SUPPLIED RECORDS: Begin
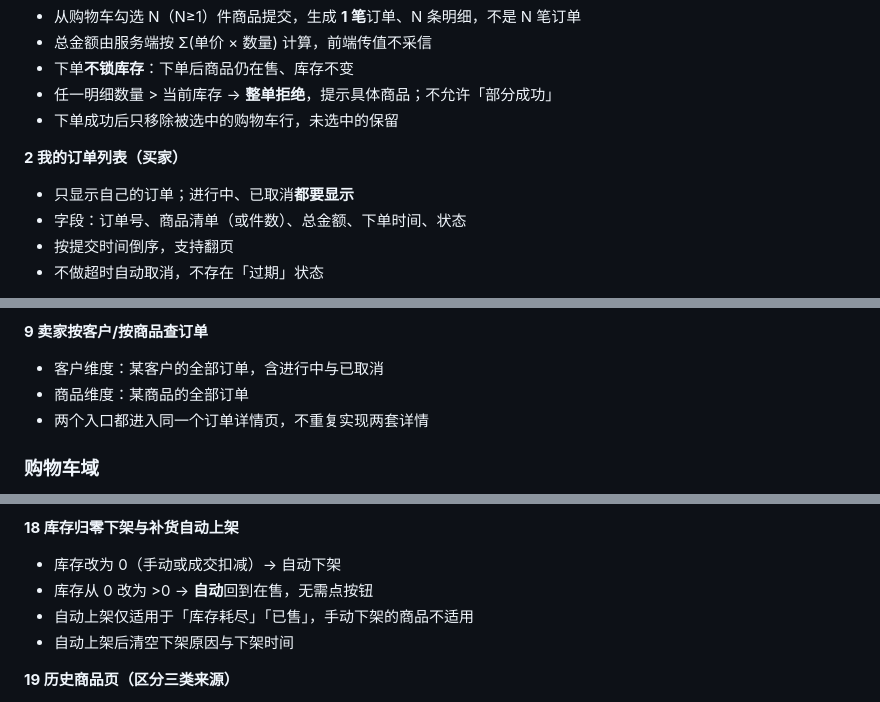
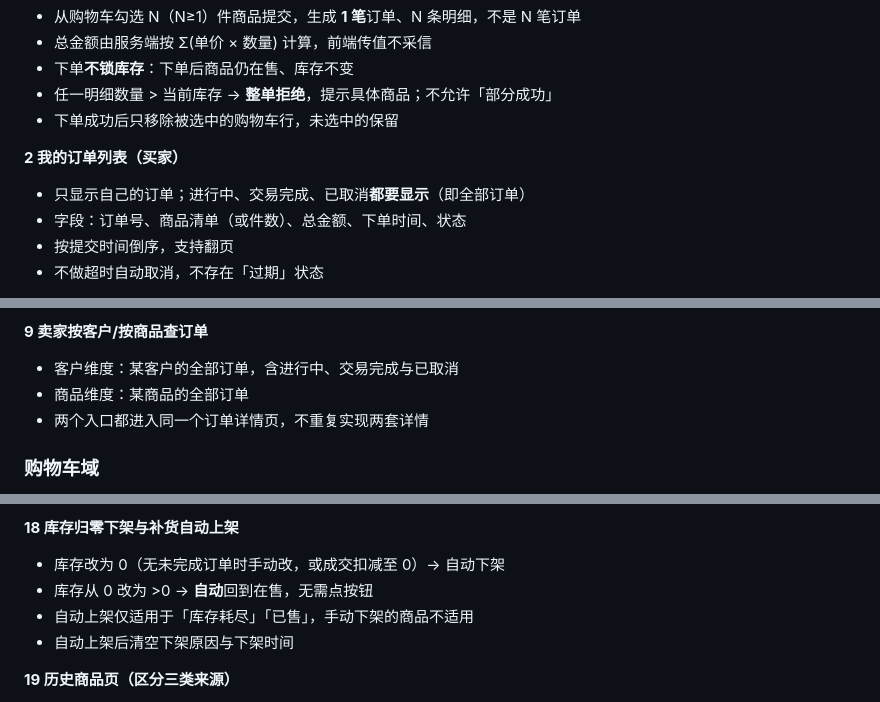
Before and after one commit to gvnkzlx5997u/simple-shop, a Markdown page: simple-shop-doc/阶段三/产品Backlog.md, 3 parts joined by grey strips. GitHub-like rendering.

```diff
--- a/simple-shop-doc/阶段三/产品Backlog.md
+++ b/simple-shop-doc/阶段三/产品Backlog.md
@@ -136,7 +136,7 @@
 - 下单成功后只移除被选中的购物车行，未选中的保留
 
 **2 我的订单列表（买家）**
-- 只显示自己的订单；进行中、已取消**都要显示**
+- 只显示自己的订单；进行中、交易完成、已取消**都要显示**（即全部订单）
 - 字段：订单号、商品清单（或件数）、总金额、下单时间、状态
 - 按提交时间倒序，支持翻页
 - 不做超时自动取消，不存在「过期」状态
@@ -176,7 +176,7 @@
 - 卖家可重试：补货后再次点「交易完成」应成功
 
 **9 卖家按客户/按商品查订单**
-- 客户维度：某客户的全部订单，含进行中与已取消
+- 客户维度：某客户的全部订单，含进行中、交易完成与已取消
 - 商品维度：某商品的全部订单
 - 两个入口都进入同一个订单详情页，不重复实现两套详情
 
@@ -228,7 +228,7 @@
 - 接口层也要拒绝写操作，不能只靠前端禁用
 
 **18 库存归零下架与补货自动上架**
-- 库存改为 0（手动或成交扣减）→ 自动下架
+- 库存改为 0（无未完成订单时手动改，或成交扣减至 0）→ 自动下架
 - 库存从 0 改为 >0 → **自动**回到在售，无需点按钮
 - 自动上架仅适用于「库存耗尽」「已售」，手动下架的商品不适用
 - 自动上架后清空下架原因与下架时间
```
Also changed, not shown: other parts of simple-shop-doc/阶段三/产品Backlog.md (+4 -4 lines).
SUPPLIED RECORDS: End
Search the listing for the word "库存改为" and return each line that holds it.

*YOUR RESPONSE:*
-- 库存改为 0（手动或成交扣减）→ 自动下架
+- 库存改为 0（无未完成订单时手动改，或成交扣减至 0）→ 自动下架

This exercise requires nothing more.